Difference listings

★ ★ ★ ★ ★

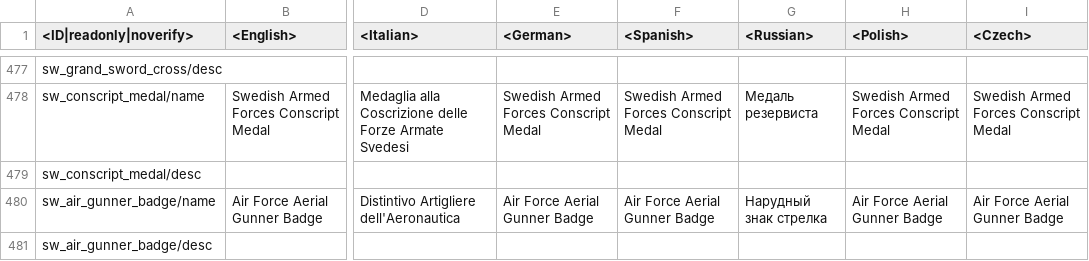
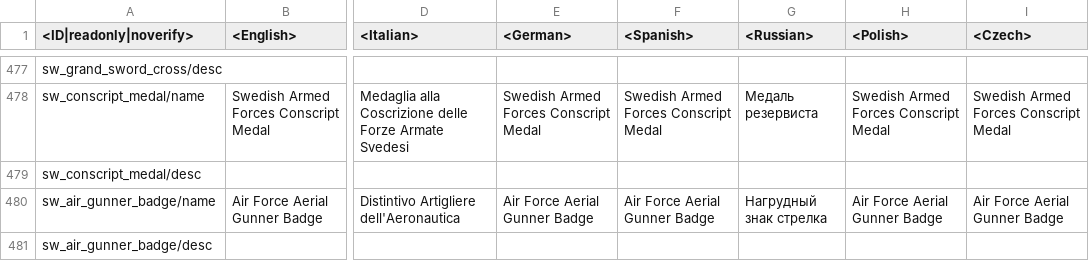
Before and after one commit to VitaliiAndreev/WarThunder_JsonFileChanges_DevClient, a CSV file: Files/lang.vromfs.bin_u/lang/unlocks_medals.csv, drawn as a sheet; only a part is shown, gaps mark what is left out; the diff names each change by its address in the sheet, - before the commit and + after, or states it on an @@ line.

```diff
--- a/Files/lang.vromfs.bin_u/lang/unlocks_medals.csv
+++ b/Files/lang.vromfs.bin_u/lang/unlocks_medals.csv
-G480 (<Russian>): Нарудный знак стрелка
+G480 (<Russian>): Нагрудный знак стрелка
```
Also changed, not shown: 47 other files.
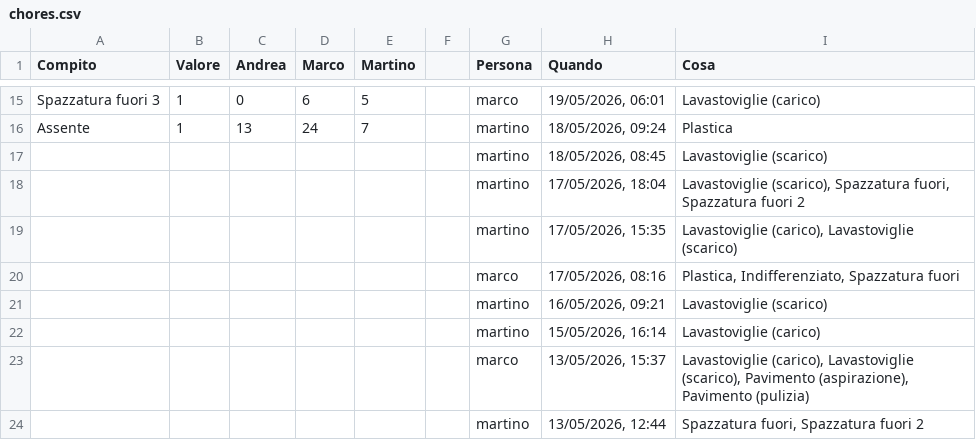
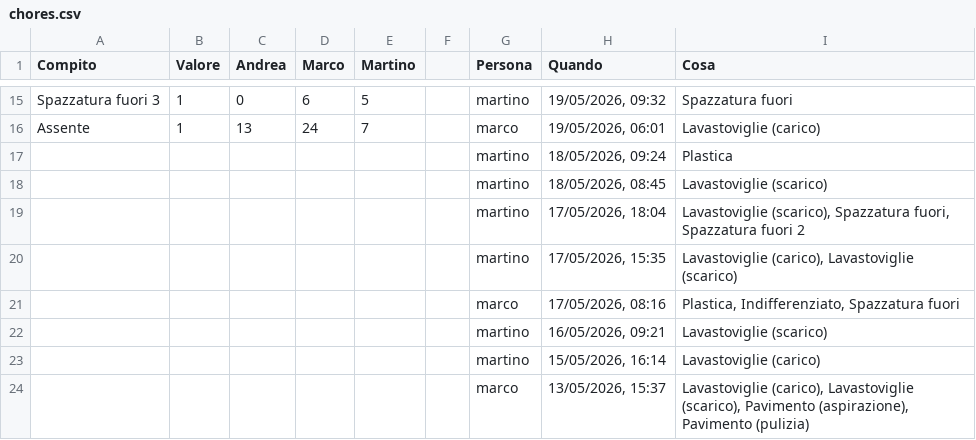
Before and after one commit to BertrandPouget/litpii, a CSV file: data/chores.csv, drawn as a sheet; only a part is shown, gaps mark what is left out; the shorter side is filled out with more unchanged rows; the diff covers the shown part only; the diff names each change by its address in the sheet, - before the commit and + after, or states it on an @@ line.

Commit message:
Update chores for marco

```diff
--- a/data/chores.csv
+++ b/data/chores.csv
-G15 (Persona): marco
+G15 (Persona): martino
-H15 (Quando): 19/05/2026, 06:01
+H15 (Quando): 19/05/2026, 09:32
-I15 (Cosa): Lavastoviglie (carico)
+I15 (Cosa): Spazzatura fuori
-G16 (Persona): martino
+G16 (Persona): marco
-H16 (Quando): 18/05/2026, 09:24
+H16 (Quando): 19/05/2026, 06:01
-I16 (Cosa): Plastica
+I16 (Cosa): Lavastoviglie (carico)
+row 17:  |  |  |  |  |  | martino | 18/05/2026, 09:24 | Plastica
```
Also changed, not shown: 31 edited cells elsewhere in this file.
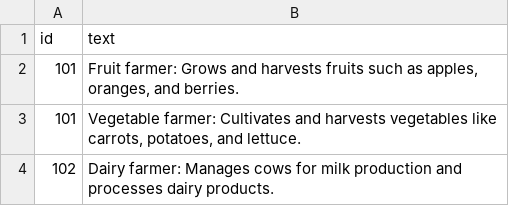
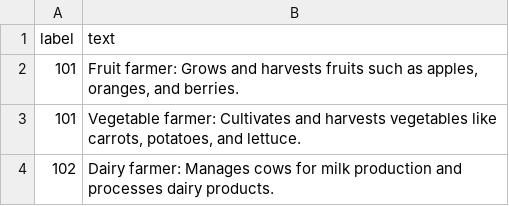
Before and after one commit to datasciencecampus/classifai, a CSV file: DEMO/data/fake_soc_dataset.csv, drawn as a sheet; only a part is shown.

Commit message:
chore(indexers): 80 rename vectorstore id column to label (#144)
* updated vectorstore to use 'label' column naming, not id

* updated demo ipynb notebooks to reflact new naming conventions

* more notebook markdown updates

* updated pydantic model classes for server

* fixed postprocessing hook for new naming and quarto'd server pydantic documentation

* docstring consistency update

* renamed reverse search dataclass to use searched_doc_label

* code cleanup

* added notebook svg files with correct background

* updated notebooks with new svg

```diff
--- a/DEMO/data/fake_soc_dataset.csv
+++ b/DEMO/data/fake_soc_dataset.csv
@@ -1,2 +1,2 @@
-id,text
+label,text
 101,"Fruit farmer: Grows and harvests fruits such as apples, oranges, and berries."
```
Also changed, not shown: DEMO/data/testdata.csv, 10 other files.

★ ★ ★ ★ ★

▶ Work task
From the records above, copy each line that contains the word "updated".

▶ Exercise answer
* updated vectorstore to use 'label' column naming, not id
* updated demo ipynb notebooks to reflact new naming conventions
* updated pydantic model classes for server
* updated notebooks with new svg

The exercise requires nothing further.